  • Make a monetary donation through the Graham’s Foundation website.

Graham’s Foundation is not just about providing support, it is also about awareness of micro-preemies.  They provided me with some facts to share with you about premature babies.

  • Globally, preterm birth accounts for over 9.5% of all births, which means that more than 13 million babies are born too early each year.
  • A micro-preemie is technically defined as any baby born at a birth weight of 1 ¾ pounds or less and before 26 weeks gestation, but this definition has been expanded to include babies weighing less than 3 pounds and delivered at less than 29 weeks gestation.
  • Every day a micro-preemie baby spends inside the womb increases her chances of survival, and every week that goes by pushes the survival percentage even higher.  Survival statistics for micro-preemies can range from 2% to over 80%, depending on gestational age at birth.
  • In the 1970s, fewer than 25% of micro-preemies survived; in the present, almost 90% are able to go home.
  • Very few micro-preemies born at 22 weeks survive, with research reporting rates of between 2% and 15%.  At 23 weeks gestation, reported survival rates fall between 15% and 40%, and at 25 weeks gestation, those rates rise to 55-70%. Survival rates for babies born at 26 to 28 weeks gestation fall between 75% and 85%.
  • Some of the medical intervention used in NICUs to stabilize and sustain micro-preemies includes isolettes, biliblankets, blood pressure and cardiac monitors, endotracheal tubes, IVs, nasal CPAPs and gastric tubes, oxyhoods and oxygen saturation monitors, respiratory monitors, ventilators, synthetic surfactant, temperature probes, and ultrasounds.
  • The majority of micro-preemies will contract at least one infection during their initial hospitalization, with the smallest infants having the highest infection and mortality rates.
  • Many micro-preemies are discharged from the hospital still needing medical monitoring equipment and breathing assistance.
  • Common difficulties that micro-preemies face include breathing problems due to immature lungs, digestive problems, cerebral hemorrhaging, chronic infections, severe anemia, physical handicaps, developmental and neurological delays, underdeveloped feeding reflexes, visual and auditory impairments, and long-term health issues.

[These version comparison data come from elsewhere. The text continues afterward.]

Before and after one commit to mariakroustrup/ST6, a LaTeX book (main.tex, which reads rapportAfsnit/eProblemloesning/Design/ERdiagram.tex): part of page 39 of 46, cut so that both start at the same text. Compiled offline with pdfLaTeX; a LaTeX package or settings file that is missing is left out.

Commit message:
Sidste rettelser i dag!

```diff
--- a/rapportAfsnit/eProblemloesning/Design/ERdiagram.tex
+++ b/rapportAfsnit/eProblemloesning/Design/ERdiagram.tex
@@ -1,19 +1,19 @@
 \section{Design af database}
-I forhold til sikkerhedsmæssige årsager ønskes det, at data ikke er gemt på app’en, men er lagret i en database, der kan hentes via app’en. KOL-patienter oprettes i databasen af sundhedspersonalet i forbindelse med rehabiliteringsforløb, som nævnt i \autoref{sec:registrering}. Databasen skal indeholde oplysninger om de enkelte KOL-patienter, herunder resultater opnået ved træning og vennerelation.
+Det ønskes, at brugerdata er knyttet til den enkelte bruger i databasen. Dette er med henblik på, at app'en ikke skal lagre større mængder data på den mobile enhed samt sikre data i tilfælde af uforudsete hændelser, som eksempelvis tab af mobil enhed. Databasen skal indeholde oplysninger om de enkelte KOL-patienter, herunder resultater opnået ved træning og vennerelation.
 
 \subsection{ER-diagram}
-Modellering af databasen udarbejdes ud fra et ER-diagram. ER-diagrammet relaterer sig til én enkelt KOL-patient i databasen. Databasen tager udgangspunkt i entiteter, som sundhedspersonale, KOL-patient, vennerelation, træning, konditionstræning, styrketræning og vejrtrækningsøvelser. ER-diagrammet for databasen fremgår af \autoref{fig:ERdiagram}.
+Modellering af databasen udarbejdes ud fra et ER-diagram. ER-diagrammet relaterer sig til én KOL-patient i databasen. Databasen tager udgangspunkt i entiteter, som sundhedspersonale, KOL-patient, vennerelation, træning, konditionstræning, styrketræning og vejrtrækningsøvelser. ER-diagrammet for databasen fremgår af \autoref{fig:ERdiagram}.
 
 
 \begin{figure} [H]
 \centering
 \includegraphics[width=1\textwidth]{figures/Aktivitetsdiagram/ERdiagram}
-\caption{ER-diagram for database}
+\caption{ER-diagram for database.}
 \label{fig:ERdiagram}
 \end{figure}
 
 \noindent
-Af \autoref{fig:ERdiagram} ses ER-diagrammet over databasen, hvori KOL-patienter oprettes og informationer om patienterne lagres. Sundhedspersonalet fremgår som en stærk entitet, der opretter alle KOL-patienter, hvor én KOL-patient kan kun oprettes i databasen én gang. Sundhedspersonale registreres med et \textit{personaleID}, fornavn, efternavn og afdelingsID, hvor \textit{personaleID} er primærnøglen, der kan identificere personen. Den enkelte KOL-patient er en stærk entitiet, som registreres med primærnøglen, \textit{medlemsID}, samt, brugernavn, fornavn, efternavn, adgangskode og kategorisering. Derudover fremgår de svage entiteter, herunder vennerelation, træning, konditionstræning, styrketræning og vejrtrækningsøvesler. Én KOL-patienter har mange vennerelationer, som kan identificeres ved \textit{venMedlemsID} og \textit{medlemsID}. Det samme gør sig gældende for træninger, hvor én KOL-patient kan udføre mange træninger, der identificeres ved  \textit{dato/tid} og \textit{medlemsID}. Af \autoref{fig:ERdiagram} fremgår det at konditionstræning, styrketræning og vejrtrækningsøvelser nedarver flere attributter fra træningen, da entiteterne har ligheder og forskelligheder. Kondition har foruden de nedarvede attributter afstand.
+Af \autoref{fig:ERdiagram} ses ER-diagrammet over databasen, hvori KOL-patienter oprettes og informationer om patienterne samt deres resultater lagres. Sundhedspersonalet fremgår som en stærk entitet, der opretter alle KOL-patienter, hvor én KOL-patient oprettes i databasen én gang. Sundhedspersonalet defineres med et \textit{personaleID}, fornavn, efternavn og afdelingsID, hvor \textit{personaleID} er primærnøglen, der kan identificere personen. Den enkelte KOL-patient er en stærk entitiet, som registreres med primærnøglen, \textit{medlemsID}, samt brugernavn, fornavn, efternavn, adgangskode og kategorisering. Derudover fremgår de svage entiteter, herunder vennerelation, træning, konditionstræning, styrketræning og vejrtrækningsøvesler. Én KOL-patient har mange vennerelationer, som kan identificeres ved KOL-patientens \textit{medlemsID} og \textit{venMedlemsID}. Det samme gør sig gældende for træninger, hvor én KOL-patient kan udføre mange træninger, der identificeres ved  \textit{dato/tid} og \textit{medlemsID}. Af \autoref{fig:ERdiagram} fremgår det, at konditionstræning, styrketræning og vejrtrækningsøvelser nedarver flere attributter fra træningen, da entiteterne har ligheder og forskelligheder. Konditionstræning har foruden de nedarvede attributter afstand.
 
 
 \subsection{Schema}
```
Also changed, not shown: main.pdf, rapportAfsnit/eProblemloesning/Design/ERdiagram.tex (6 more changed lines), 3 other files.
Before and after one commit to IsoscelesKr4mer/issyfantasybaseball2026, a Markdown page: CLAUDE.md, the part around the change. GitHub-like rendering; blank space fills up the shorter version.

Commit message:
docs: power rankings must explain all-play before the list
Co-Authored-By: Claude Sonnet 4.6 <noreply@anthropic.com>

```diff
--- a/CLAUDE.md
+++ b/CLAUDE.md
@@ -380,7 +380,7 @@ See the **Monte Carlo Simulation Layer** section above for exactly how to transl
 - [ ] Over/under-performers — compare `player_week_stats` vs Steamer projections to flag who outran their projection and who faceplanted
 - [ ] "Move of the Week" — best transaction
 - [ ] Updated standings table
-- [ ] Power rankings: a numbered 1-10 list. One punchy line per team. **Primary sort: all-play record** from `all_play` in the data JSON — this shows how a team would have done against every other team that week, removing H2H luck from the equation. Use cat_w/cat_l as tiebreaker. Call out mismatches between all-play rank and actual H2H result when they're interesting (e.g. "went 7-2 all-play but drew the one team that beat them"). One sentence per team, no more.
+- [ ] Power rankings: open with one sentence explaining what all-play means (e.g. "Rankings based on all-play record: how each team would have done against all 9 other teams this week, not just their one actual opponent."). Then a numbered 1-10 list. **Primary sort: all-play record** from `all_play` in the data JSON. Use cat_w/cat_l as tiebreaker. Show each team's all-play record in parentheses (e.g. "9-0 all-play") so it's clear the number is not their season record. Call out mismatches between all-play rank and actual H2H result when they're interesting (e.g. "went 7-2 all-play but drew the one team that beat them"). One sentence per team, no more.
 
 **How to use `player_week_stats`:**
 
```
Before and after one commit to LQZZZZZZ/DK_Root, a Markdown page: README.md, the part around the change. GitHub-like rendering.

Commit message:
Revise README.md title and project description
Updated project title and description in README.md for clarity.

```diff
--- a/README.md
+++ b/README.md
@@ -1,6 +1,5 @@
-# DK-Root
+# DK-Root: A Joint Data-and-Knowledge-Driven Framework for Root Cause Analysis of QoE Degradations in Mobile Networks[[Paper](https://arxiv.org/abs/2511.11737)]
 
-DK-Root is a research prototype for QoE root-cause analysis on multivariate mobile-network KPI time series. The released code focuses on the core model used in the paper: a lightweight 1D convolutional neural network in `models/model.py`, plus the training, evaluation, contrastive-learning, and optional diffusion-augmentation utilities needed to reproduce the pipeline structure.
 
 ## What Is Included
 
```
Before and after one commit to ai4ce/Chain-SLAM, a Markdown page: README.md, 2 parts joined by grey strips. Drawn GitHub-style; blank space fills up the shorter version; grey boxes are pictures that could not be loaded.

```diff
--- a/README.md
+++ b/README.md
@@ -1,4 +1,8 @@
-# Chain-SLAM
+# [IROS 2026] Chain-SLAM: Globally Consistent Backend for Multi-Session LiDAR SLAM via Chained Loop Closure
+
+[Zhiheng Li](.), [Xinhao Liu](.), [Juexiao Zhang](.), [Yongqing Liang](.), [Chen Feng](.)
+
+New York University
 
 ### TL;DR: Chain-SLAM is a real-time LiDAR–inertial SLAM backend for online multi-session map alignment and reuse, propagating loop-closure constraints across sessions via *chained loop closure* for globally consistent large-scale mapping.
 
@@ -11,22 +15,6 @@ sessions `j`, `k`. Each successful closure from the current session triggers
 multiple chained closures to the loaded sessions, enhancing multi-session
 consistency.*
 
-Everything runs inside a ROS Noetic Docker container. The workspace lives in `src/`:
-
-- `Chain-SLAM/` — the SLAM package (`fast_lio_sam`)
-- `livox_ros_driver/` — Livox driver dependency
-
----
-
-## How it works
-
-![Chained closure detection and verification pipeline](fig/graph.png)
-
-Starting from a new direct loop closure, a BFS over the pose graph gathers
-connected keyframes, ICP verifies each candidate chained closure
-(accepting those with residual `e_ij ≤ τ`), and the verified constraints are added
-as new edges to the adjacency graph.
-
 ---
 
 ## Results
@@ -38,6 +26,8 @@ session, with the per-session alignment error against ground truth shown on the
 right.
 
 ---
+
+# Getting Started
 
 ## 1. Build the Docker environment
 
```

You can learn more about Graham’s Foundation on their website, www.grahamsfoundation.org.  You can also connect with them on Facebook, Twitter, and YouTube.

 
1 Comment

Posted by on October 5, 2011 in Nonprofit Organization

 

Tags: , , , ,

 
%d bloggers like this: